• Exercise
In the data below, find every line with the string "Device" and pull it out.

• Supplied information

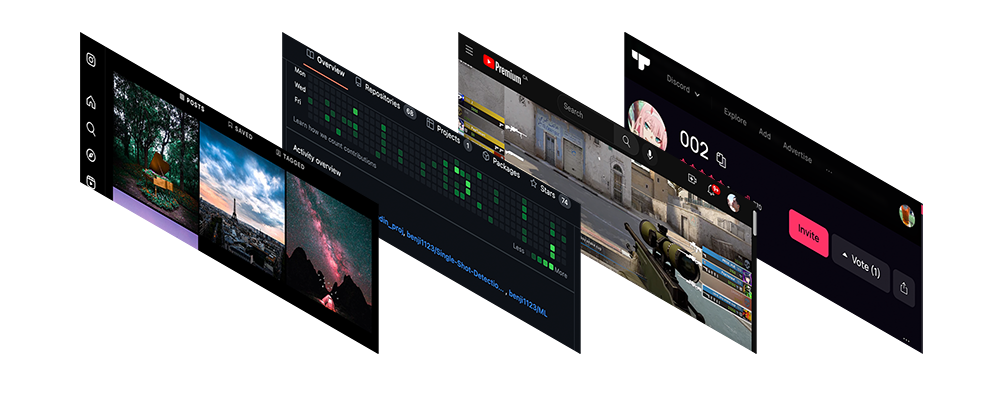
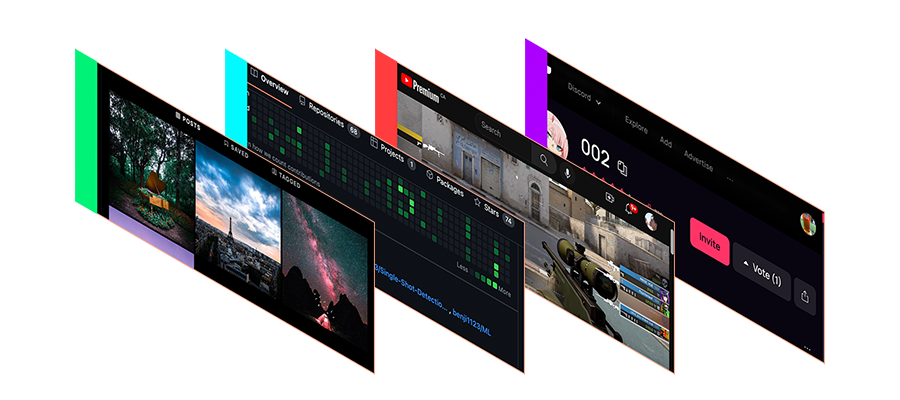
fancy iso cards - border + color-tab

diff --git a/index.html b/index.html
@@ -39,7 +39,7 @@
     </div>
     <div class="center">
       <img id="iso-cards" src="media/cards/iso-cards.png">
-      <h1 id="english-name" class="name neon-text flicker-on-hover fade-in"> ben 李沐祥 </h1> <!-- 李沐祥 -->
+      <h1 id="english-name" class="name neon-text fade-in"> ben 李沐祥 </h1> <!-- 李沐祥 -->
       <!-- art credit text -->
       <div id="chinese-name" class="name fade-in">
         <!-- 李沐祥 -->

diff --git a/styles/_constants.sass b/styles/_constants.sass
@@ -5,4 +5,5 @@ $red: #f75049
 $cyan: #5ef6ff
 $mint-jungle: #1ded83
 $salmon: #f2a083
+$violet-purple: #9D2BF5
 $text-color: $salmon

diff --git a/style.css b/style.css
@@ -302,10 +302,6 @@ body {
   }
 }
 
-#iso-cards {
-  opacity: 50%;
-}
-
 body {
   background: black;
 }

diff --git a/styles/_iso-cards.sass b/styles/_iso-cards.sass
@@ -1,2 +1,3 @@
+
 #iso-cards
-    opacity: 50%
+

==

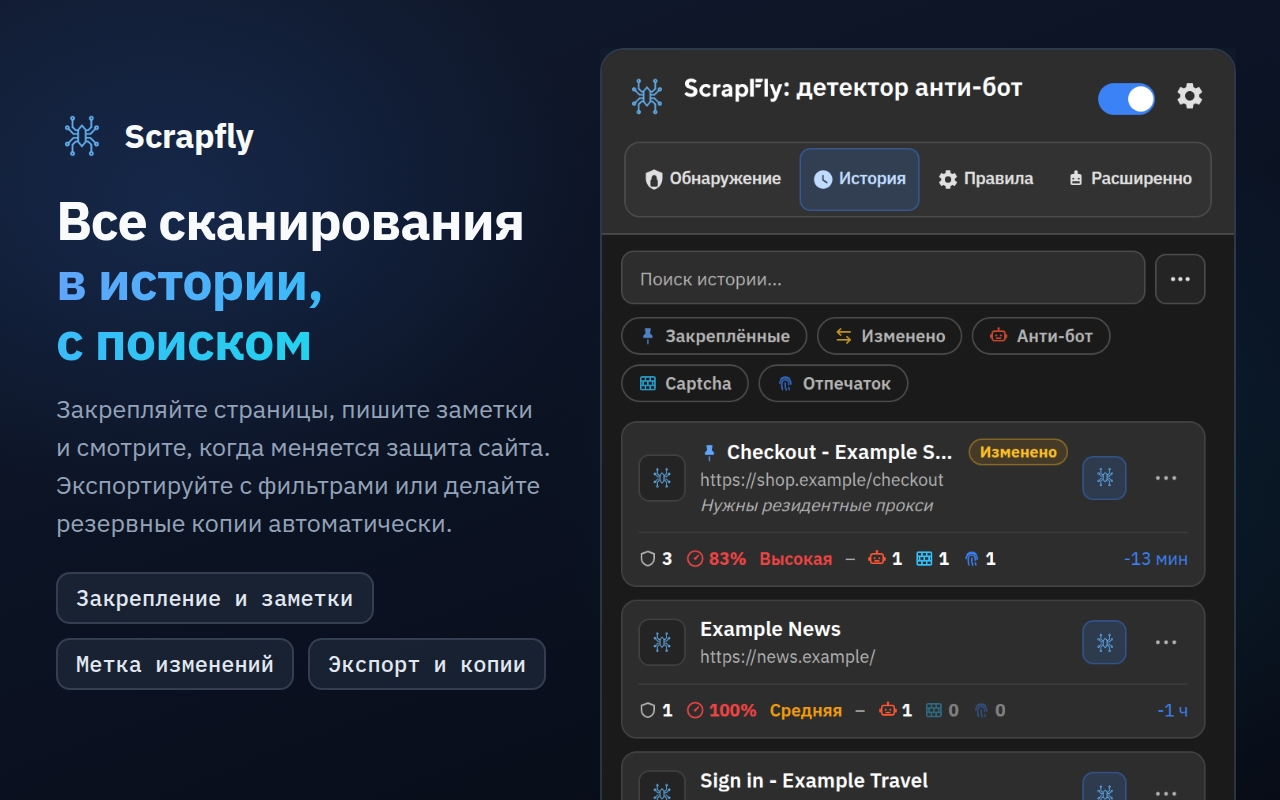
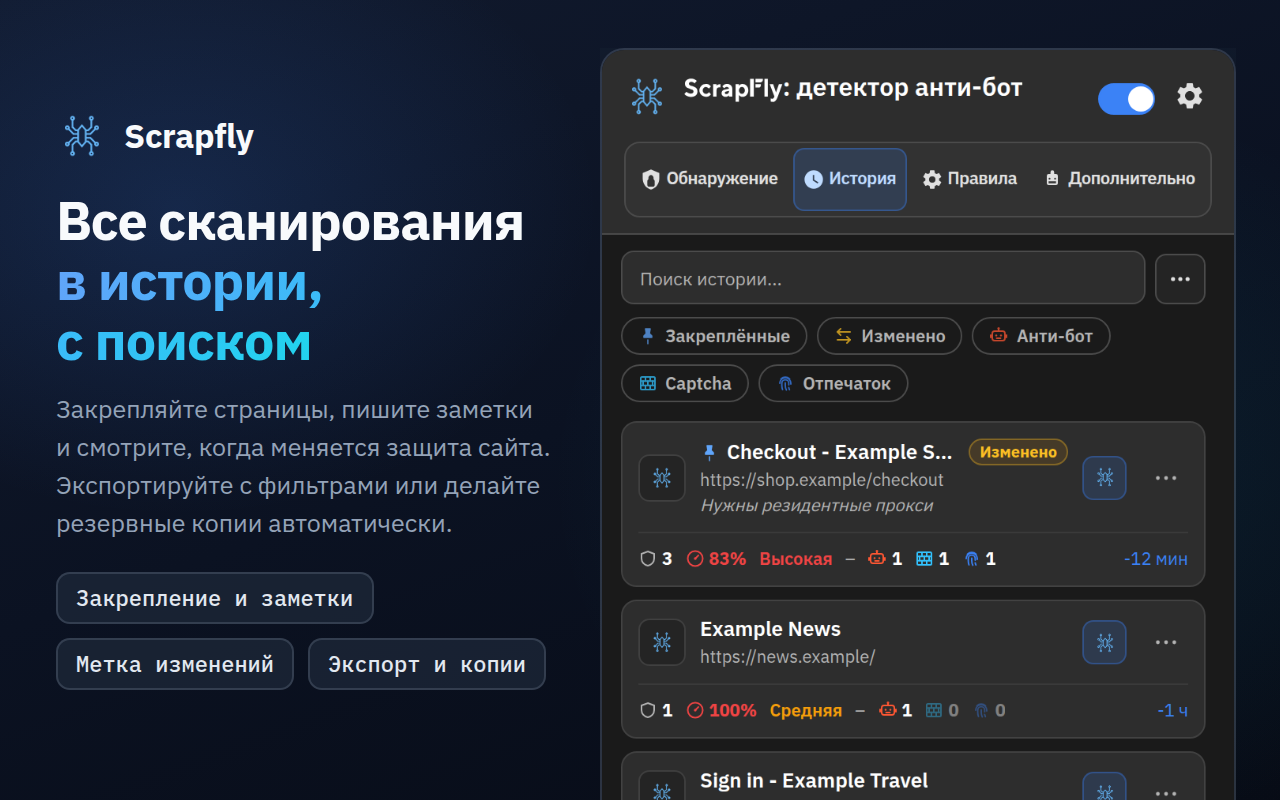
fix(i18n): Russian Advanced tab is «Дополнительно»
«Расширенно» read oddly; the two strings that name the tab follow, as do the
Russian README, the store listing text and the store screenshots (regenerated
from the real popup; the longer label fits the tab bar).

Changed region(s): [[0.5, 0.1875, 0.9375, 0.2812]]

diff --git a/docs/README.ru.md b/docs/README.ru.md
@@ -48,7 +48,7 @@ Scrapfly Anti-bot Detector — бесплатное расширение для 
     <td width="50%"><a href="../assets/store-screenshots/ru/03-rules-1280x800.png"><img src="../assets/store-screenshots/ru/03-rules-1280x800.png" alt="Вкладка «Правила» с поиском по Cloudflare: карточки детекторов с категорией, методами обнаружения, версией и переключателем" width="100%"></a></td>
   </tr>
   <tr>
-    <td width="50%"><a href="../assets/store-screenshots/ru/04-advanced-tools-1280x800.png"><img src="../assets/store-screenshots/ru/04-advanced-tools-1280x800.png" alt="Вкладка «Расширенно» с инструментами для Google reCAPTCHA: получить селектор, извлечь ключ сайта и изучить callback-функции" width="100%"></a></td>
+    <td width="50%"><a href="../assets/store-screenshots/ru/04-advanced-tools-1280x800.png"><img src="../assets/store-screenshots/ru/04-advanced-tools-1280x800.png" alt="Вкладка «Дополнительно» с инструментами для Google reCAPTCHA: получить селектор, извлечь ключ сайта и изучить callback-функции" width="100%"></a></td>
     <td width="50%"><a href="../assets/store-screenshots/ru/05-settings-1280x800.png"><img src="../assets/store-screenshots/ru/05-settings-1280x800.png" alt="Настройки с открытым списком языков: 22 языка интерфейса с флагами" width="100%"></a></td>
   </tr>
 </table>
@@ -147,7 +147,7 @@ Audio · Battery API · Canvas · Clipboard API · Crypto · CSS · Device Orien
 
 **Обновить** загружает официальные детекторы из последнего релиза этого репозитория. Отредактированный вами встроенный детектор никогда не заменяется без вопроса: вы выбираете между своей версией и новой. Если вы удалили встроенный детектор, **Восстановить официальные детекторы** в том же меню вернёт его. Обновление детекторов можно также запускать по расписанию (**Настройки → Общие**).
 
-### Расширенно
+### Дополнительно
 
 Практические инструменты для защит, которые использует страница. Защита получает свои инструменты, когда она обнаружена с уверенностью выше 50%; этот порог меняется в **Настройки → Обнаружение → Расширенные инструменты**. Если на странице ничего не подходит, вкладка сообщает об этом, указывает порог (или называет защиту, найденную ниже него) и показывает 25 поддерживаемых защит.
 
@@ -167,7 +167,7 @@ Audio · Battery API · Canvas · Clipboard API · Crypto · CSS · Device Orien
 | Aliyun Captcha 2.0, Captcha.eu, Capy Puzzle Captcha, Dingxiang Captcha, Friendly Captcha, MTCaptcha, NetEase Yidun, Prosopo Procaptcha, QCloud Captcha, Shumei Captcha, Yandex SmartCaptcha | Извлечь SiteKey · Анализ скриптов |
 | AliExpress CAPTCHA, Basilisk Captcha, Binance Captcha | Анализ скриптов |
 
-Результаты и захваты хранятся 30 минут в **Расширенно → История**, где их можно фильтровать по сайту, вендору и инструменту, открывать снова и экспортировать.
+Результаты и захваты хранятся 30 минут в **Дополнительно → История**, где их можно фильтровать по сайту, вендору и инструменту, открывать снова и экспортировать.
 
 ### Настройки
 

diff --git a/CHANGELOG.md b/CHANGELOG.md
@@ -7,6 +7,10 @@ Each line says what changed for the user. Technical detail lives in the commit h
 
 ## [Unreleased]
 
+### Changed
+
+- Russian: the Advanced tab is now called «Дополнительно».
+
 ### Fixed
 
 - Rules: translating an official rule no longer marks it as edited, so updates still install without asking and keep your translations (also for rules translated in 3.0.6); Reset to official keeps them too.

• Response
@@ -147,7 +147,7 @@ Audio · Battery API · Canvas · Clipboard API · Crypto · CSS · Device Orien
@@ -167,7 +167,7 @@ Audio · Battery API · Canvas · Clipboard API · Crypto · CSS · Device Orien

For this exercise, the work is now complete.